- Lose control while navigating a curve
- Run off the road and hit a guardrail or other object
- Overcorrect when steering to avoid an object or surface on the roadway
- Follow too closely (tailgating)
- Drive at an excessive speed
Take Care and Ride Safely
The causes of motorcycle accidents are varied and complex. That said, the best way to avoid them is to practice safe riding and defensive driving at all times. Some simple steps you can take to reduce your risk of an accident include the following:
- Wear a properly fitted helmet: Motorcycle helmets are designed to protect your head and neck in the event of a crash. Wearing one could save your life.
- Ride defensively: Always be aware of what other drivers are doing, stay out of their blind spots, and anticipate unexpected moves or errors.
- Avoid riding after drinking alcohol: Impairment from alcohol will slow your reaction time and reduce your ability to make quick decisions in a crisis.
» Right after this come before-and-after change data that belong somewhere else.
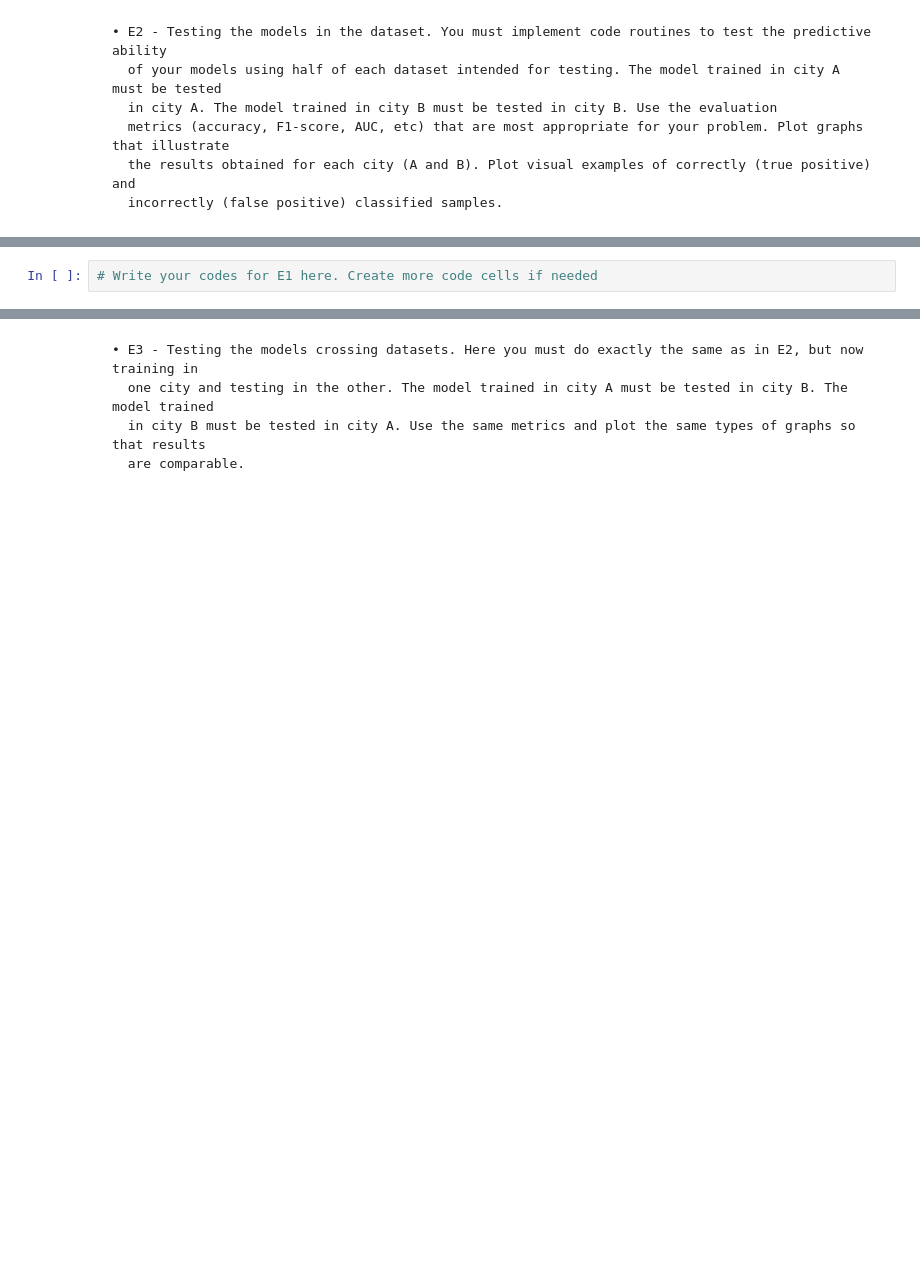
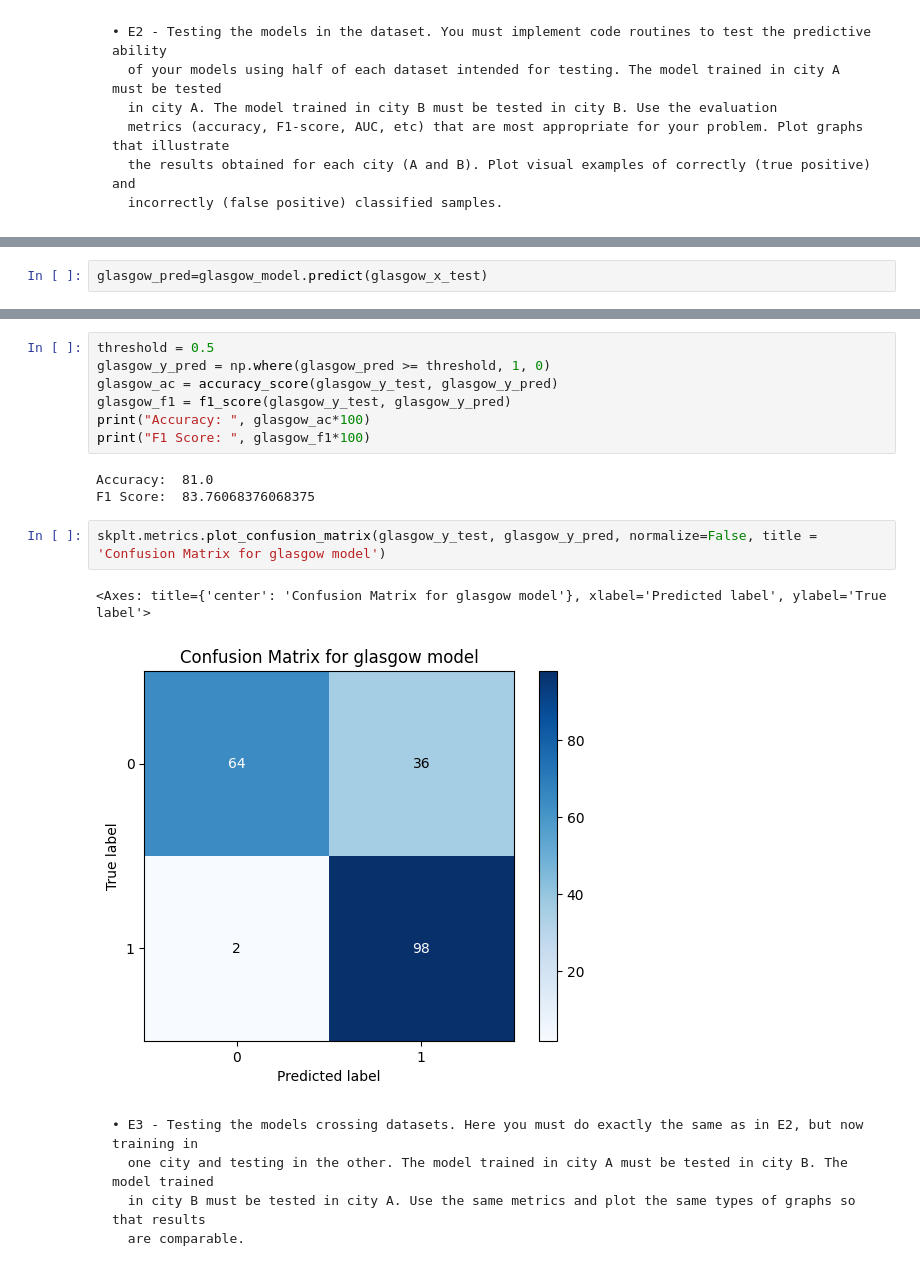
Before and after one commit to moazsarwar908/ITNPAI1__Car_and_Tree_Classification, a Jupyter notebook: AssignmentFile(_AI1_Spring_2023_).ipynb, the cells around one changed output, grey strips where cells are left out. Saved outputs shown, nothing was run; the diff lists cells and outputs as text; blank space fills up the shorter version.

```diff
--- a/AssignmentFile(_AI1_Spring_2023_).ipynb
+++ b/AssignmentFile(_AI1_Spring_2023_).ipynb
@@ -499,2 +506,2 @@ plt.show()
 # %%
-# Write your codes for E1 here. Create more code cells if needed
+glasgow_pred=glasgow_model.predict(glasgow_x_test)
@@ -501,3 +510,18 @@ plt.show()
+# %%
+threshold = 0.5
+glasgow_y_pred = np.where(glasgow_pred >= threshold, 1, 0)
+glasgow_ac = accuracy_score(glasgow_y_test, glasgow_y_pred)
+glasgow_f1 = f1_score(glasgow_y_test, glasgow_y_pred)
+print("Accuracy: ", glasgow_ac*100)
+print("F1 Score: ", glasgow_f1*100)
+# %% [output]
+Accuracy:  81.0
+F1 Score:  83.76068376068375
+# %%
+skplt.metrics.plot_confusion_matrix(glasgow_y_test, glasgow_y_pred, normalize=False, title = 'Confusion Matrix for glasgow model')
+# %% [output]
+<Axes: title={'center': 'Confusion Matrix for glasgow model'}, xlabel='Predicted label', ylabel='True label'>
+[figure, added]
 # %% [markdown]
     • E3 - Testing the models crossing datasets. Here you must do exactly the same as in E2, but now training in
       one city and testing in the other. The model trained in city A must be tested in city B. The model trained
```
Also changed, not shown: parts of 9 cells of this notebook.
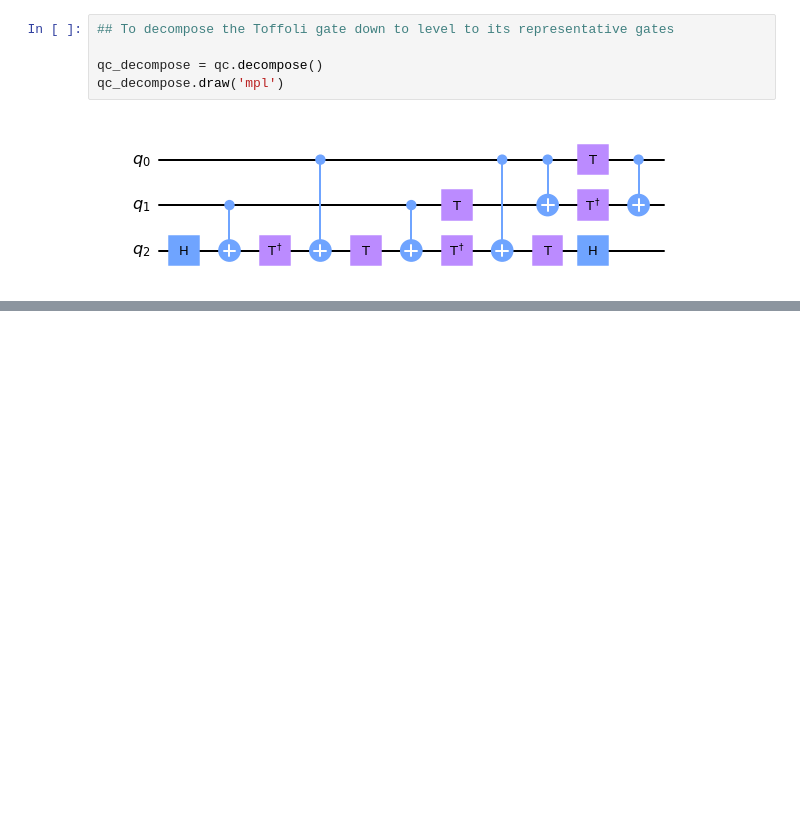
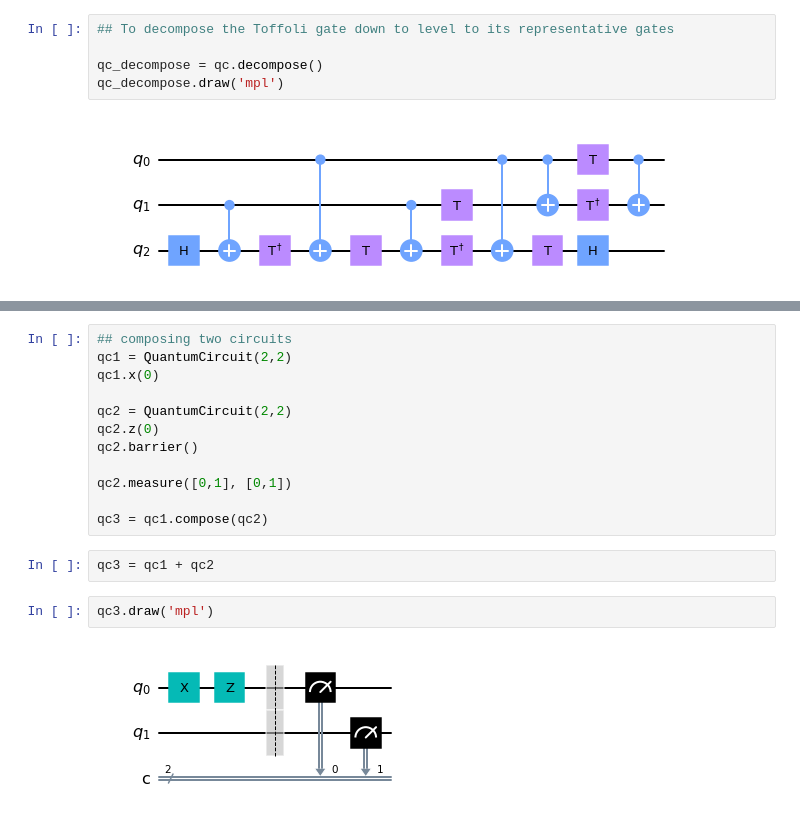
Before and after one commit to MADjnr/Quantum_projectsQ-, a Jupyter notebook: constructing classical gates using quantum.ipynb, the cells around one changed output, grey strips where cells are left out. Saved outputs shown, nothing was run; the diff lists cells and outputs as text; blank space fills up the shorter version.

```diff
--- a/constructing classical gates using quantum.ipynb
+++ b/constructing classical gates using quantum.ipynb
@@ -317,0 +334,18 @@ qc_decompose.draw('mpl')
+# %%
+## composing two circuits
+qc1 = QuantumCircuit(2,2)
+qc1.x(0)
+
+qc2 = QuantumCircuit(2,2)
+qc2.z(0)
+qc2.barrier()
+
+qc2.measure([0,1], [0,1])
+
+qc3 = qc1.compose(qc2)
+# %%
+qc3 = qc1 + qc2
+# %%
+qc3.draw('mpl')
+# %% [output]
+[figure, added]
```
Also changed, not shown: parts of 53 cells of this notebook, 2 other files.
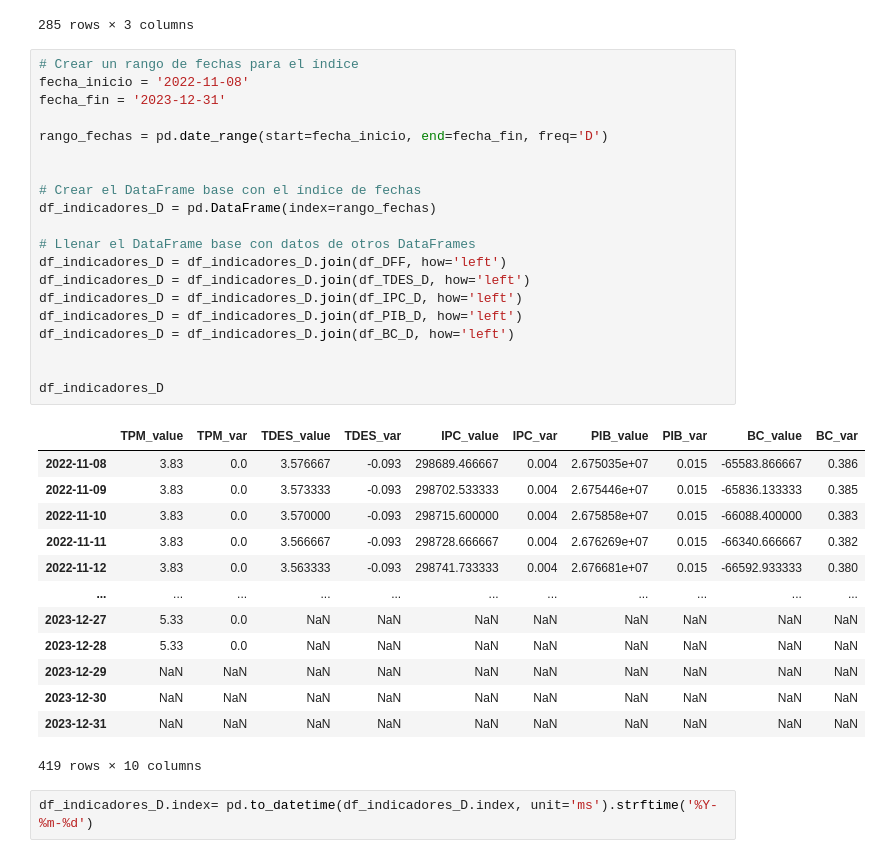
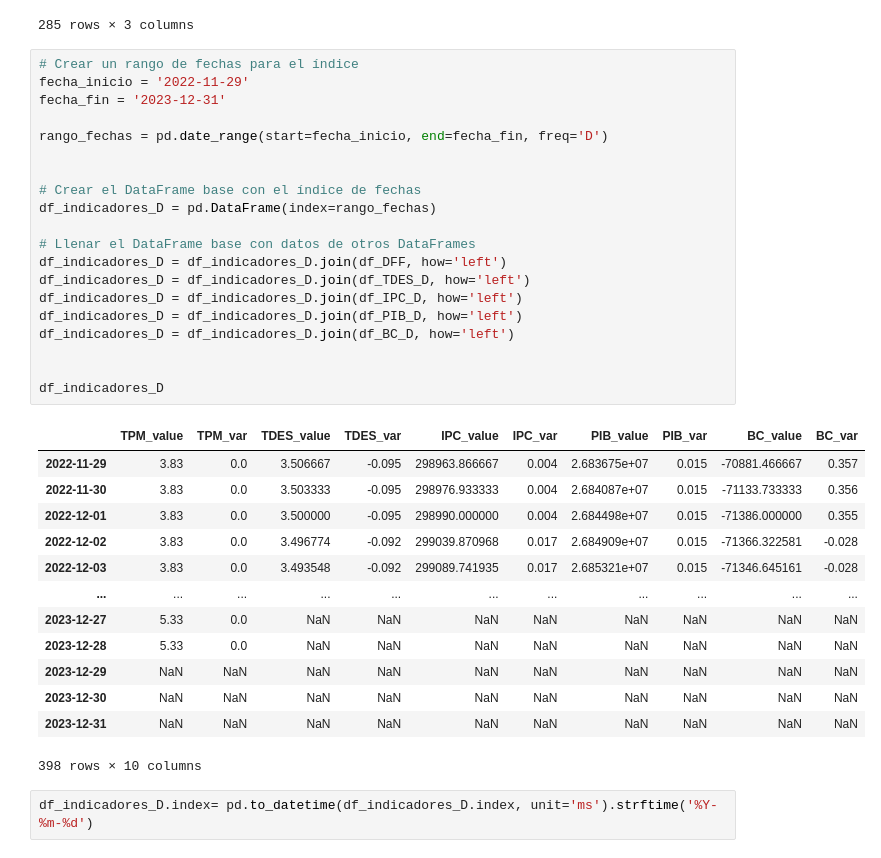
Before and after one commit to diegomacaya/proyecto_DataScience_DMS, a Jupyter notebook: src/Proyecto Data Science.ipynb, the cells around one changed output. Saved outputs shown, nothing was run; the diff lists cells and outputs as text.

```diff
--- a/src/Proyecto Data Science.ipynb
+++ b/src/Proyecto Data Science.ipynb
@@ -534,38 +534,38 @@ vti
 285 rows × 3 columns
 # %%
 # Crear un rango de fechas para el índice
-fecha_inicio = '2022-11-08'
+fecha_inicio = '2022-11-29'
 fecha_fin = '2023-12-31'
 
 rango_fechas = pd.date_range(start=fecha_inicio, end=fecha_fin, freq='D')
 
 
 # Crear el DataFrame base con el índice de fechas
 df_indicadores_D = pd.DataFrame(index=rango_fechas)
 
 # Llenar el DataFrame base con datos de otros DataFrames
 df_indicadores_D = df_indicadores_D.join(df_DFF, how='left')
 df_indicadores_D = df_indicadores_D.join(df_TDES_D, how='left')
 df_indicadores_D = df_indicadores_D.join(df_IPC_D, how='left')
 df_indicadores_D = df_indicadores_D.join(df_PIB_D, how='left')
 df_indicadores_D = df_indicadores_D.join(df_BC_D, how='left')
 
 
 df_indicadores_D
 # %% [output]
 |  | TPM_value | TPM_var | TDES_value | TDES_var | IPC_value | IPC_var | PIB_value | PIB_var | BC_value | BC_var |
-| 2022-11-08 | 3.83 | 0.0 | 3.576667 | -0.093 | 298689.466667 | 0.004 | 2.675035e+07 | 0.015 | -65583.866667 | 0.386 |
-| 2022-11-09 | 3.83 | 0.0 | 3.573333 | -0.093 | 298702.533333 | 0.004 | 2.675446e+07 | 0.015 | -65836.133333 | 0.385 |
-| 2022-11-10 | 3.83 | 0.0 | 3.570000 | -0.093 | 298715.600000 | 0.004 | 2.675858e+07 | 0.015 | -66088.400000 | 0.383 |
-| 2022-11-11 | 3.83 | 0.0 | 3.566667 | -0.093 | 298728.666667 | 0.004 | 2.676269e+07 | 0.015 | -66340.666667 | 0.382 |
-| 2022-11-12 | 3.83 | 0.0 | 3.563333 | -0.093 | 298741.733333 | 0.004 | 2.676681e+07 | 0.015 | -66592.933333 | 0.380 |
+| 2022-11-29 | 3.83 | 0.0 | 3.506667 | -0.095 | 298963.866667 | 0.004 | 2.683675e+07 | 0.015 | -70881.466667 | 0.357 |
+| 2022-11-30 | 3.83 | 0.0 | 3.503333 | -0.095 | 298976.933333 | 0.004 | 2.684087e+07 | 0.015 | -71133.733333 | 0.356 |
+| 2022-12-01 | 3.83 | 0.0 | 3.500000 | -0.095 | 298990.000000 | 0.004 | 2.684498e+07 | 0.015 | -71386.000000 | 0.355 |
+| 2022-12-02 | 3.83 | 0.0 | 3.496774 | -0.092 | 299039.870968 | 0.017 | 2.684909e+07 | 0.015 | -71366.322581 | -0.028 |
+| 2022-12-03 | 3.83 | 0.0 | 3.493548 | -0.092 | 299089.741935 | 0.017 | 2.685321e+07 | 0.015 | -71346.645161 | -0.028 |
 | ... | ... | ... | ... | ... | ... | ... | ... | ... | ... | ... |
 | 2023-12-27 | 5.33 | 0.0 | NaN | NaN | NaN | NaN | NaN | NaN | NaN | NaN |
 | 2023-12-28 | 5.33 | 0.0 | NaN | NaN | NaN | NaN | NaN | NaN | NaN | NaN |
 | 2023-12-29 | NaN | NaN | NaN | NaN | NaN | NaN | NaN | NaN | NaN | NaN |
 | 2023-12-30 | NaN | NaN | NaN | NaN | NaN | NaN | NaN | NaN | NaN | NaN |
 | 2023-12-31 | NaN | NaN | NaN | NaN | NaN | NaN | NaN | NaN | NaN | NaN |
-419 rows × 10 columns
+398 rows × 10 columns
 # %%
 df_indicadores_D.index= pd.to_datetime(df_indicadores_D.index, unit='ms').strftime('%Y-%m-%d')
 # %%
```
Also changed, not shown: parts of 13 cells of this notebook, 1 other file.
- Check your motorcycle before each ride: Make sure all lights, brakes, and other systems are in good working order.
- Stick to the speed limit: Excessive speed is one of the leading causes of serious accidents.
- Consider taking a motorcycle safety course: A safety or defensive driving course may teach you the skills you need to remain safe on the road.
These steps can go a long way toward keeping you safe while riding your motorcycle, but there are no guarantees. Always be aware of your surroundings and drive defensively at all times to minimize your risk of a motorcycle crash. When traveling in congested areas, be aware of the risks posed by distracted driving, and use lane splitting or other defensive tactics to reduce your risk. Above all else, never ride faster than you can safely handle – it could save your life.
There’s No Simple Answer to Many Georgia Motorcycle Accidents
Auto accidents of all types can be complicated. It’s often left to law enforcement, insurance companies, and attorneys to piece together what really happened in an accident and make a case for who is responsible, or mostly responsible, for the injuries and deaths that resulted. Motorcycle accident cases can be particularly complex given the number of variables and pre-existing biases against riders. Suppose you’re dealing with the aftermath of a motorcycle accident. In that case, whether you are riding or a passenger, it’s important to make sure both the legal and insurance issues are properly addressed.
Have an Experienced Motorcycle Accident Lawyer on Your Side
If you or a loved one have been injured in a motorcycle accident in Atlanta or anywhere in Georgia, the attorneys at the Dressie Law Firm are ready to help. We have extensive experience representing clients in all types of complicated injury cases, and we won’t stop investigating until the facts of your case are as clear as possible. Call us at 678-909-1639 to request a free, no-obligation consultation.